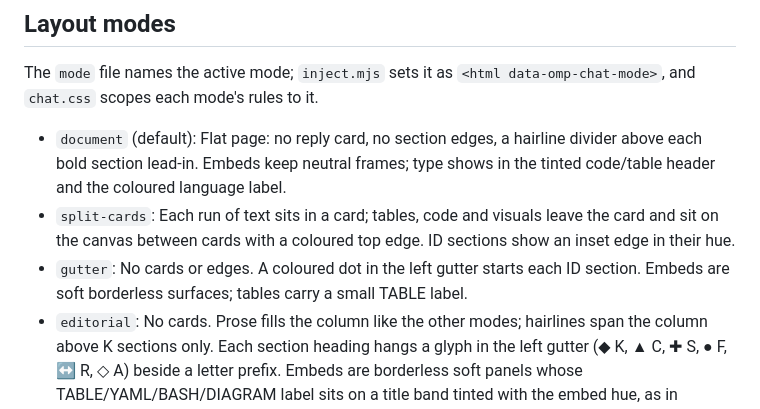
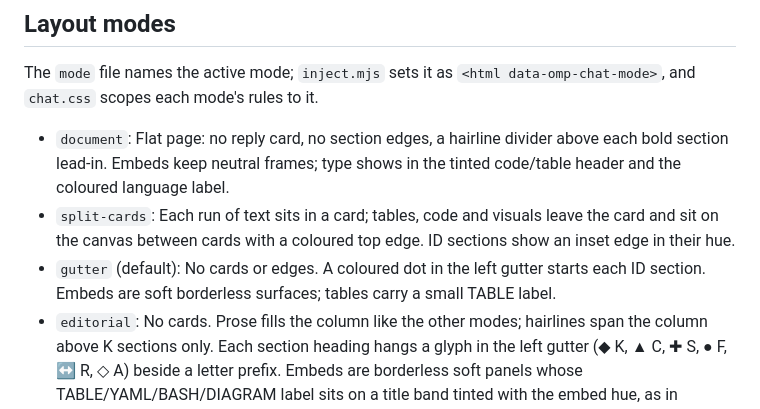
Before and after one commit to adam-jackson-cf/oh-mi-pi-config, a Markdown page: orca-plugins/chat-section-style/README.md, the part around the change. Rendered like a GitHub page.

Commit message:
docs(orca-plugins): name gutter as the default mode

```diff
--- a/orca-plugins/chat-section-style/README.md
+++ b/orca-plugins/chat-section-style/README.md
@@ -25,13 +25,13 @@ from a clone.
 The `mode` file names the active mode; `inject.mjs` sets it as `<html data-omp-chat-mode>`, and
 `chat.css` scopes each mode's rules to it.
 
-- `document` (default): Flat page: no reply card, no section edges, a hairline divider above each
+- `document`: Flat page: no reply card, no section edges, a hairline divider above each
   bold section lead-in. Embeds keep neutral frames; type shows in the tinted code/table header and
   the coloured language label.
 - `split-cards`: Each run of text sits in a card; tables, code and visuals leave the card and sit on
   the canvas between cards with a coloured top edge. ID sections show an inset edge in their hue.
-- `gutter`: No cards or edges. A coloured dot in the left gutter starts each ID section. Embeds are
-  soft borderless surfaces; tables carry a small TABLE label.
+- `gutter` (default): No cards or edges. A coloured dot in the left gutter starts each ID section.
+  Embeds are soft borderless surfaces; tables carry a small TABLE label.
 - `editorial`: No cards. Prose fills the column like the other modes; hairlines span the column
   above K sections only. Each section heading hangs a glyph in the left gutter (◆ K, ▲ C, ✚ S, ● F,
   ↔ R, ◇ A) beside a letter prefix. Embeds are borderless soft panels whose TABLE/YAML/BASH/DIAGRAM
```
Also changed, not shown: orca-plugins/orca-chat-style/SKILL.md (+1 -1 lines).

* * * * * * *

Copy each line of the listing that carries the string "above".

## RESPONSE TO THIS EXERCISE:
-- `document` (default): Flat page: no reply card, no section edges, a hairline divider above each
+- `document`: Flat page: no reply card, no section edges, a hairline divider above each
   above K sections only. Each section heading hangs a glyph in the left gutter (◆ K, ▲ C, ✚ S, ● F,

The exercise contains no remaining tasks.